----- Supplied data

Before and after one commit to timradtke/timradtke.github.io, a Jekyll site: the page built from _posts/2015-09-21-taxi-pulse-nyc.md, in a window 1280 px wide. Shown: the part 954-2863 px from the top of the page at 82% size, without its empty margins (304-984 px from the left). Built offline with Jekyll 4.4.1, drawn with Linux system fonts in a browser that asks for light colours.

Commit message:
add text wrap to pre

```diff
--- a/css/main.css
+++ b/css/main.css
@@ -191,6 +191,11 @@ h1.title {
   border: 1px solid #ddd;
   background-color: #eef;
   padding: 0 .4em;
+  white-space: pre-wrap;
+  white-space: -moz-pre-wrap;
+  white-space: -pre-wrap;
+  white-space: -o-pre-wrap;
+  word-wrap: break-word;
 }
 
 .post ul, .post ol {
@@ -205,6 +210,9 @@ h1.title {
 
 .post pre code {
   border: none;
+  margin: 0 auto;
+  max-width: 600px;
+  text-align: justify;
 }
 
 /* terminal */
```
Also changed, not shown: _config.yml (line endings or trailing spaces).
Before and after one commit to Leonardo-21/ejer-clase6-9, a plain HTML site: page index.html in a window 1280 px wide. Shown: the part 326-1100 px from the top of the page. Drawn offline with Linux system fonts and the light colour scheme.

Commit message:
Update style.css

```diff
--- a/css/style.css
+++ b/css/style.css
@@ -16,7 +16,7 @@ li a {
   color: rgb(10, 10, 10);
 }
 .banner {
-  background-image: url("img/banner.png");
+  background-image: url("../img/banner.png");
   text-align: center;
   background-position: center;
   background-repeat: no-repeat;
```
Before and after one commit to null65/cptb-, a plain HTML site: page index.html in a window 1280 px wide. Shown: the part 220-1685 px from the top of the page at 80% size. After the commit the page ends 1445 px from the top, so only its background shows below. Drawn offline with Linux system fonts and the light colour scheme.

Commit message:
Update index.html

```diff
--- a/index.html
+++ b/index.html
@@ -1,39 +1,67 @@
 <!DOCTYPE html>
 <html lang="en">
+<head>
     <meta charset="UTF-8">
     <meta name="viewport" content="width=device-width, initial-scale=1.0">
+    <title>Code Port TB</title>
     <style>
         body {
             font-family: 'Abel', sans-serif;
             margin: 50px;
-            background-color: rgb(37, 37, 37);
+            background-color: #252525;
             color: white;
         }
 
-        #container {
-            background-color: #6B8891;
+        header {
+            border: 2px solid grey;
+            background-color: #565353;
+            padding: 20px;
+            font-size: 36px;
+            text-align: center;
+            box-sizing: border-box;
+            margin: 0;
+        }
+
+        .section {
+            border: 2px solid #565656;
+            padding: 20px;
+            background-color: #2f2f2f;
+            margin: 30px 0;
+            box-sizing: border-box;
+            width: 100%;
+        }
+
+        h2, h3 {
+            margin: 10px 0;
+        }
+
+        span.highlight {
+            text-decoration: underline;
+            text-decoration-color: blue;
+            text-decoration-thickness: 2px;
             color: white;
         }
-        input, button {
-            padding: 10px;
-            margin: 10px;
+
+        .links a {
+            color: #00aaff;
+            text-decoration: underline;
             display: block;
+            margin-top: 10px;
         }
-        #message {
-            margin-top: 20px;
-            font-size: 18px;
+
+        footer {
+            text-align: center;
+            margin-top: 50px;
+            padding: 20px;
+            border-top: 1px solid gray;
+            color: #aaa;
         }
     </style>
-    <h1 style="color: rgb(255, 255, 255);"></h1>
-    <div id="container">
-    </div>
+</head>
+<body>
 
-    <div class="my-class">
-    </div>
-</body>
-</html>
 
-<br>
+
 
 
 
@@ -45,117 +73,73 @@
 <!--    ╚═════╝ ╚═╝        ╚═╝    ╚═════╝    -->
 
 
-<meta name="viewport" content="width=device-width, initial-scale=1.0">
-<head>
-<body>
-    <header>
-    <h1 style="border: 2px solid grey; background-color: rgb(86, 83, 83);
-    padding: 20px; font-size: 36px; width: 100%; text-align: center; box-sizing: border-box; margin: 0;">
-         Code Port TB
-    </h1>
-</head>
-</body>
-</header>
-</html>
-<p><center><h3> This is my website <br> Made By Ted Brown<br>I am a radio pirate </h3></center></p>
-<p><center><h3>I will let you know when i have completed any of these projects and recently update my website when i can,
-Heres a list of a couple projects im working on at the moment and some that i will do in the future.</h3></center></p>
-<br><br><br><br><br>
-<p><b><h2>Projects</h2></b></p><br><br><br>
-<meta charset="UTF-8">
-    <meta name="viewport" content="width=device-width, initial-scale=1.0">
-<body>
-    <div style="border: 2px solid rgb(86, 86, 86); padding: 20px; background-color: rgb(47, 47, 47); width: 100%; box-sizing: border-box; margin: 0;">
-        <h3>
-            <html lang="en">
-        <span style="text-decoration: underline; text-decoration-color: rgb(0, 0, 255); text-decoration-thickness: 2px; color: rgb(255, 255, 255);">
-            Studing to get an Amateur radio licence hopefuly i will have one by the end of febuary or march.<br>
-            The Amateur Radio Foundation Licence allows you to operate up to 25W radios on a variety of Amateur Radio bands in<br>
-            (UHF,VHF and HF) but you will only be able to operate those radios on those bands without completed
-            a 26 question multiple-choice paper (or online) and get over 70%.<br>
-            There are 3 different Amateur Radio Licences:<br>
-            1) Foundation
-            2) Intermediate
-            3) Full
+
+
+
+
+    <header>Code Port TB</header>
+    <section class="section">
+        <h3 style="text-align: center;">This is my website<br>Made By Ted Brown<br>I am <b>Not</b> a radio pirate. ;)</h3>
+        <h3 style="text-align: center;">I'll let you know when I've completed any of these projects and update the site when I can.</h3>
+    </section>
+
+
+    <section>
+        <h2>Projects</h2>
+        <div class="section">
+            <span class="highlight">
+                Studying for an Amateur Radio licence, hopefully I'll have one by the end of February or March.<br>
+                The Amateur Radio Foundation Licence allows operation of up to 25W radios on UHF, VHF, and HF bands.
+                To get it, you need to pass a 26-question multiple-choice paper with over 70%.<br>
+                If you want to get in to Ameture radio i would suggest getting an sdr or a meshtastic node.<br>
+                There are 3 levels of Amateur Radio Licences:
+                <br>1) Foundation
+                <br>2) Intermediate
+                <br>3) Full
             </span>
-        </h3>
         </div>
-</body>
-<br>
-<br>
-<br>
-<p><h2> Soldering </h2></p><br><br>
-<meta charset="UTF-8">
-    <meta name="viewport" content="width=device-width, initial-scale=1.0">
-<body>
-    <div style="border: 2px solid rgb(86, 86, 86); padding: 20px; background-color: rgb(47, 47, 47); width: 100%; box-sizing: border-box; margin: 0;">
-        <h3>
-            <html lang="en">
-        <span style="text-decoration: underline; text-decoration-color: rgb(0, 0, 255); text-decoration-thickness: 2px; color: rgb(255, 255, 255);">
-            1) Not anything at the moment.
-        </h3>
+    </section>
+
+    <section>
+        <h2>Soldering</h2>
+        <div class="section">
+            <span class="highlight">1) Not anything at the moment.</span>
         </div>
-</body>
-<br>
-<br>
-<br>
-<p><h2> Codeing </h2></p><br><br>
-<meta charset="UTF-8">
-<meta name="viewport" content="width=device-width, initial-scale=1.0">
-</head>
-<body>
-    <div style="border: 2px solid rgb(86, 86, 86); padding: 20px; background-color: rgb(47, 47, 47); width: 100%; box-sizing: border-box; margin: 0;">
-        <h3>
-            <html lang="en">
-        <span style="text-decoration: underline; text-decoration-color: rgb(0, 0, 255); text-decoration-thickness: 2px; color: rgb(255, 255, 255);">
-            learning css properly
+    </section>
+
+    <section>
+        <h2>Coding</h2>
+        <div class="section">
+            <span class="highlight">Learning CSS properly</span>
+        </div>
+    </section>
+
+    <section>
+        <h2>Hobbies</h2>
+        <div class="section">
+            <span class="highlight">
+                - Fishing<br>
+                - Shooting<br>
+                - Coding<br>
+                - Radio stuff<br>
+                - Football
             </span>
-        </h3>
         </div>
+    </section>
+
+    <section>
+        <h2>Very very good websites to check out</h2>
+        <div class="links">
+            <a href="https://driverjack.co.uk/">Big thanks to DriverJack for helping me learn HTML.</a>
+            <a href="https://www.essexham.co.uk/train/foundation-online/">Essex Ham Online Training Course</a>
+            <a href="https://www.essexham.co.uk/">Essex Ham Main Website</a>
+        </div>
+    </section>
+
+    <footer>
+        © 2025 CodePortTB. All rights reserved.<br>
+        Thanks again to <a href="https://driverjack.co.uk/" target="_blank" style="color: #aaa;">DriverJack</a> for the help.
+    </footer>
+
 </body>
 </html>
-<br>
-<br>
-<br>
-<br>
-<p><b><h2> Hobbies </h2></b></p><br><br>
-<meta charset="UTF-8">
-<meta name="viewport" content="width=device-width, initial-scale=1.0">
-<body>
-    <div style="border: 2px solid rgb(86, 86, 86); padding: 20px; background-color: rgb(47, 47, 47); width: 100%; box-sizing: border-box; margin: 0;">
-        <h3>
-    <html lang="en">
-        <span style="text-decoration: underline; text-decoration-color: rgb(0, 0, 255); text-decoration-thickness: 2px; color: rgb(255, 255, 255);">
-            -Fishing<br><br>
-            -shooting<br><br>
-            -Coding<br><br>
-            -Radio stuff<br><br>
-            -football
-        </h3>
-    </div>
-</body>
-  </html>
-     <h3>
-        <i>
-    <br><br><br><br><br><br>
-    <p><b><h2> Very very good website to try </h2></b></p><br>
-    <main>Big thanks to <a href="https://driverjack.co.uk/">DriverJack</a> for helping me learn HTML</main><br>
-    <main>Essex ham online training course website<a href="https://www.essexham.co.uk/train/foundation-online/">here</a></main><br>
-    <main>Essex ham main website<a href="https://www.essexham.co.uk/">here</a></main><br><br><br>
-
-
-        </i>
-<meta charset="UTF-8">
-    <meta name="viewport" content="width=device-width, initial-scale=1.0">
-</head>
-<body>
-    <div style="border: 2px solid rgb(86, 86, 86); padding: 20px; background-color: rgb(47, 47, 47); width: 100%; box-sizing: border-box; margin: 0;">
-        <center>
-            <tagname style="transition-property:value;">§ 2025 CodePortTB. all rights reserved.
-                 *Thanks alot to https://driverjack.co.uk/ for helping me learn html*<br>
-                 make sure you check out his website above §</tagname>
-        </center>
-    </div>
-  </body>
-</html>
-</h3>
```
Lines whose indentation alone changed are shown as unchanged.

----------

- Exercise
Could you copy each line of the material that holds "align"?

- Written reply
+  text-align: justify;
   text-align: center;
+            text-align: center;
+            text-align: center;
-    padding: 20px; font-size: 36px; width: 100%; text-align: center; box-sizing: border-box; margin: 0;">
+        <h3 style="text-align: center;">This is my website<br>Made By Ted Brown<br>I am <b>Not</b> a radio pirate. ;)</h3>
+        <h3 style="text-align: center;">I'll let you know when I've completed any of these projects and update the site when I can.</h3>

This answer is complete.